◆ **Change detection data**
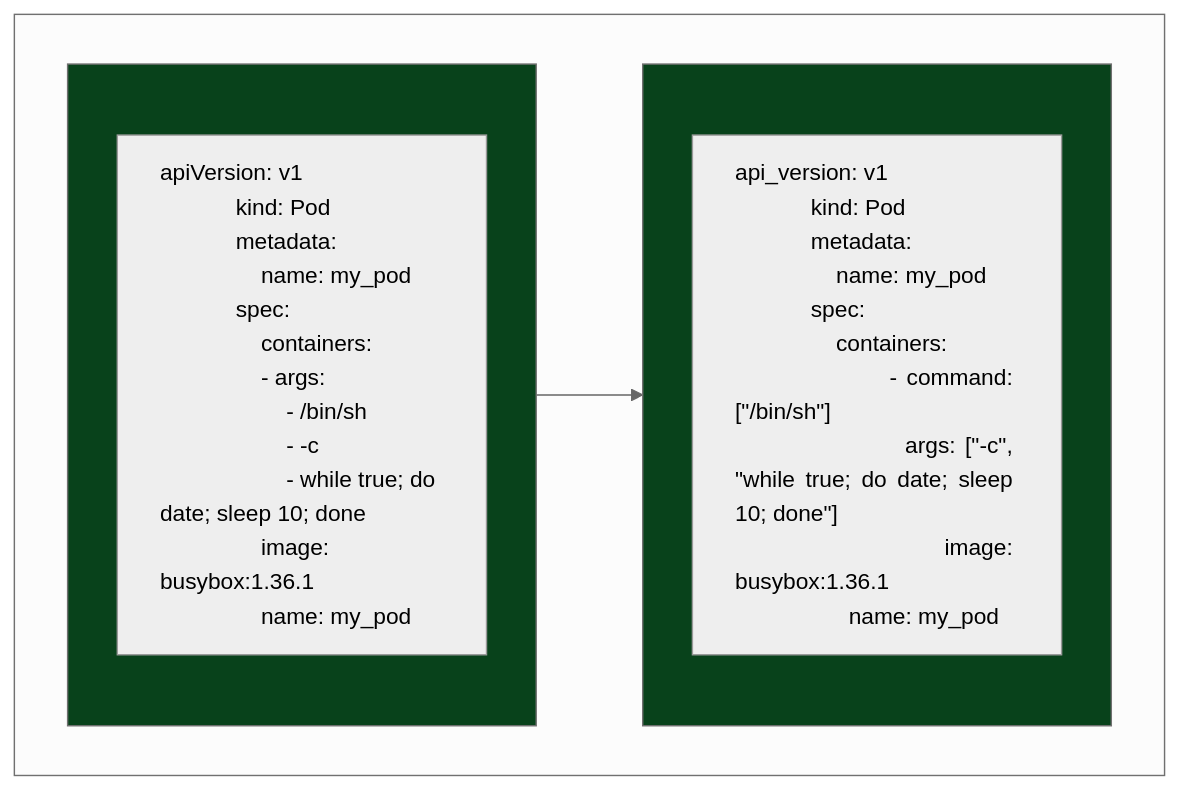
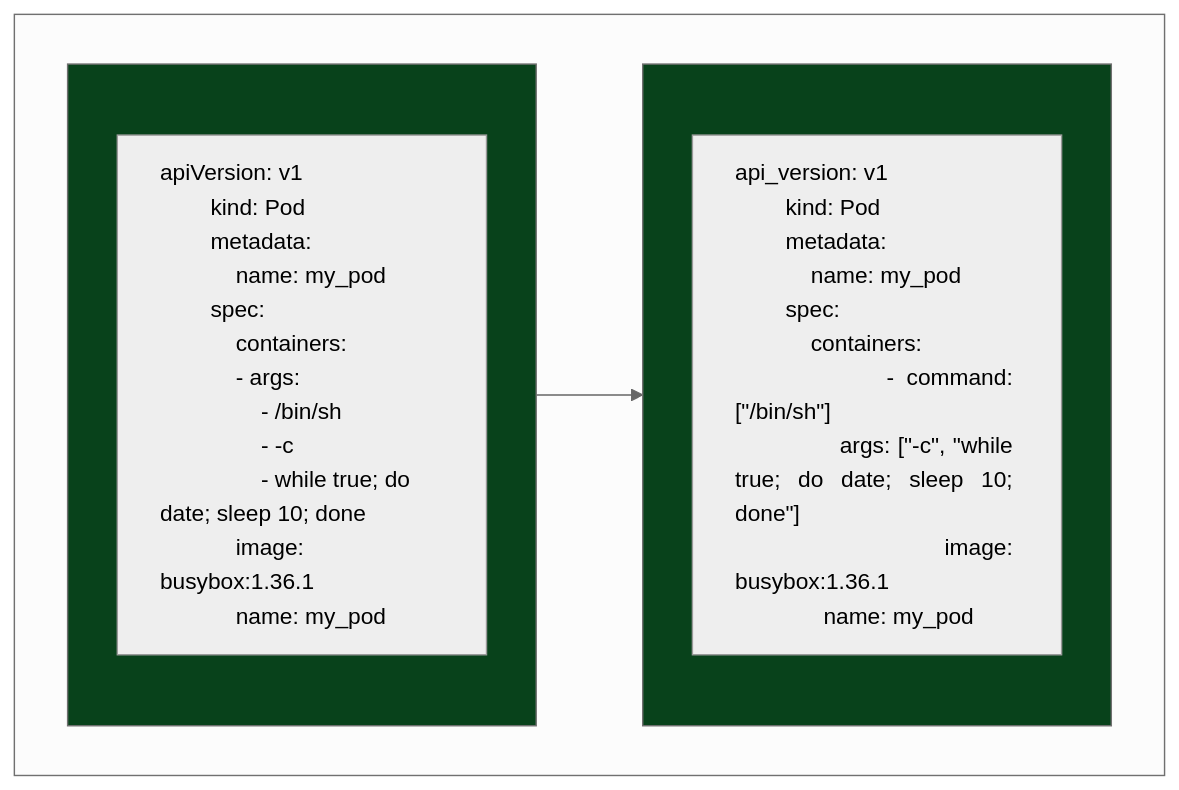
The fourth of 4 diagrams in ckad_notes.md (tejada7/Java-Certification), drawn with Mermaid (neutral theme) before and after one commit. The commit also changed other lines of this file, not shown here.

Commit message:
Add volumes description

````diff
--- a/ckad_notes.md
+++ b/ckad_notes.md
@@ -185,42 +201,42 @@
 ```mermaid
 flowchart TD
 ;
-    subgraph frame[ ]
-        direction LR
-        subgraph example1[ ]
-            description1[
-            apiVersion: v1
-            kind: Pod
-            metadata:
-            #nbsp; #nbsp; name: my_pod
-            spec:
-            #nbsp; #nbsp; containers:
-            #nbsp; #nbsp; - args:
-            #nbsp; #nbsp; #nbsp; #nbsp; - /bin/sh
-            #nbsp; #nbsp; #nbsp; #nbsp; - -c
-            #nbsp; #nbsp; #nbsp; #nbsp; - while true; do date; sleep 10; done
-            #nbsp; #nbsp; image: busybox:1.36.1
-            #nbsp; #nbsp; name: my_pod]
-        end
-        example1:::color
-        description1:::alignLeft
-        subgraph example2[ ]
-            description2[
-            api_version: v1
-            kind: Pod 
-            metadata:
-            #nbsp; #nbsp; name: my_pod
-            spec:
-            #nbsp; #nbsp; containers:
-            #nbsp; #nbsp; - command: #91;#34;/bin/sh#34;#93;
-            #nbsp; #nbsp; #nbsp; args: #91;#34;-c#34;, #34;while true; do date; sleep 10; done#34;#93;
-            #nbsp; #nbsp; #nbsp; image: busybox:1.36.1
-            #nbsp; #nbsp; #nbsp; name: my_pod]:::yamlText
-        end
-        example2:::color
-        example1 --> example2
-        classDef color fill:#08421b;
-        classDef yamlText text-align-last: left, text-align: justify, text-justify: distribute;
-        classDef alignLeft text-align: left;
+subgraph frame[ ]
+    direction LR
+    subgraph example1[ ]
+        description1["
+        apiVersion: v1
+        kind: Pod
+        metadata:
+        #nbsp; #nbsp; name: my_pod
+        spec:
+        #nbsp; #nbsp; containers:
+        #nbsp; #nbsp; - args:
+        #nbsp; #nbsp; #nbsp; #nbsp; - /bin/sh
+        #nbsp; #nbsp; #nbsp; #nbsp; - -c
+        #nbsp; #nbsp; #nbsp; #nbsp; - while true; do date; sleep 10; done
+        #nbsp; #nbsp; image: busybox:1.36.1
+        #nbsp; #nbsp; name: my_pod"]
+    end
+    example1:::color
+    description1:::alignLeft
+    subgraph example2[ ]
+        description2["
+        api_version: v1
+        kind: Pod
+        metadata:
+        #nbsp; #nbsp; name: my_pod
+        spec:
+        #nbsp; #nbsp; containers:
+        #nbsp; #nbsp; - command: #91;#34;/bin/sh#34;#93;
+        #nbsp; #nbsp; #nbsp; args: #91;#34;-c#34;, #34;while true; do date; sleep 10; done#34;#93;
+        #nbsp; #nbsp; #nbsp; image: busybox:1.36.1
+        #nbsp; #nbsp; #nbsp; name: my_pod"]:::yamlText
+    end
+    example2:::color
+    example1 --> example2
+    classDef color fill:#08421b;
+    classDef yamlText text-align-last: left, text-align: justify, text-justify: distribute;
+    classDef alignLeft text-align: left;
 end
 ```
````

◆ **DIRECTIONS**
Give every entry back unchanged, with no pictures.

◆ **RESULT BELOW**
The fourth of 4 diagrams in ckad_notes.md (tejada7/Java-Certification), drawn with Mermaid (neutral theme) before and after one commit. The commit also changed other lines of this file, not shown here.

Commit message:
Add volumes description

````diff
--- a/ckad_notes.md
+++ b/ckad_notes.md
@@ -185,42 +201,42 @@
 ```mermaid
 flowchart TD
 ;
-    subgraph frame[ ]
-        direction LR
-        subgraph example1[ ]
-            description1[
-            apiVersion: v1
-            kind: Pod
-            metadata:
-            #nbsp; #nbsp; name: my_pod
-            spec:
-            #nbsp; #nbsp; containers:
-            #nbsp; #nbsp; - args:
-            #nbsp; #nbsp; #nbsp; #nbsp; - /bin/sh
-            #nbsp; #nbsp; #nbsp; #nbsp; - -c
-            #nbsp; #nbsp; #nbsp; #nbsp; - while true; do date; sleep 10; done
-            #nbsp; #nbsp; image: busybox:1.36.1
-            #nbsp; #nbsp; name: my_pod]
-        end
-        example1:::color
-        description1:::alignLeft
-        subgraph example2[ ]
-            description2[
-            api_version: v1
-            kind: Pod 
-            metadata:
-            #nbsp; #nbsp; name: my_pod
-            spec:
-            #nbsp; #nbsp; containers:
-            #nbsp; #nbsp; - command: #91;#34;/bin/sh#34;#93;
-            #nbsp; #nbsp; #nbsp; args: #91;#34;-c#34;, #34;while true; do date; sleep 10; done#34;#93;
-            #nbsp; #nbsp; #nbsp; image: busybox:1.36.1
-            #nbsp; #nbsp; #nbsp; name: my_pod]:::yamlText
-        end
-        example2:::color
-        example1 --> example2
-        classDef color fill:#08421b;
-        classDef yamlText text-align-last: left, text-align: justify, text-justify: distribute;
-        classDef alignLeft text-align: left;
+subgraph frame[ ]
+    direction LR
+    subgraph example1[ ]
+        description1["
+        apiVersion: v1
+        kind: Pod
+        metadata:
+        #nbsp; #nbsp; name: my_pod
+        spec:
+        #nbsp; #nbsp; containers:
+        #nbsp; #nbsp; - args:
+        #nbsp; #nbsp; #nbsp; #nbsp; - /bin/sh
+        #nbsp; #nbsp; #nbsp; #nbsp; - -c
+        #nbsp; #nbsp; #nbsp; #nbsp; - while true; do date; sleep 10; done
+        #nbsp; #nbsp; image: busybox:1.36.1
+        #nbsp; #nbsp; name: my_pod"]
+    end
+    example1:::color
+    description1:::alignLeft
+    subgraph example2[ ]
+        description2["
+        api_version: v1
+        kind: Pod
+        metadata:
+        #nbsp; #nbsp; name: my_pod
+        spec:
+        #nbsp; #nbsp; containers:
+        #nbsp; #nbsp; - command: #91;#34;/bin/sh#34;#93;
+        #nbsp; #nbsp; #nbsp; args: #91;#34;-c#34;, #34;while true; do date; sleep 10; done#34;#93;
+        #nbsp; #nbsp; #nbsp; image: busybox:1.36.1
+        #nbsp; #nbsp; #nbsp; name: my_pod"]:::yamlText
+    end
+    example2:::color
+    example1 --> example2
+    classDef color fill:#08421b;
+    classDef yamlText text-align-last: left, text-align: justify, text-justify: distribute;
+    classDef alignLeft text-align: left;
 end
 ```
````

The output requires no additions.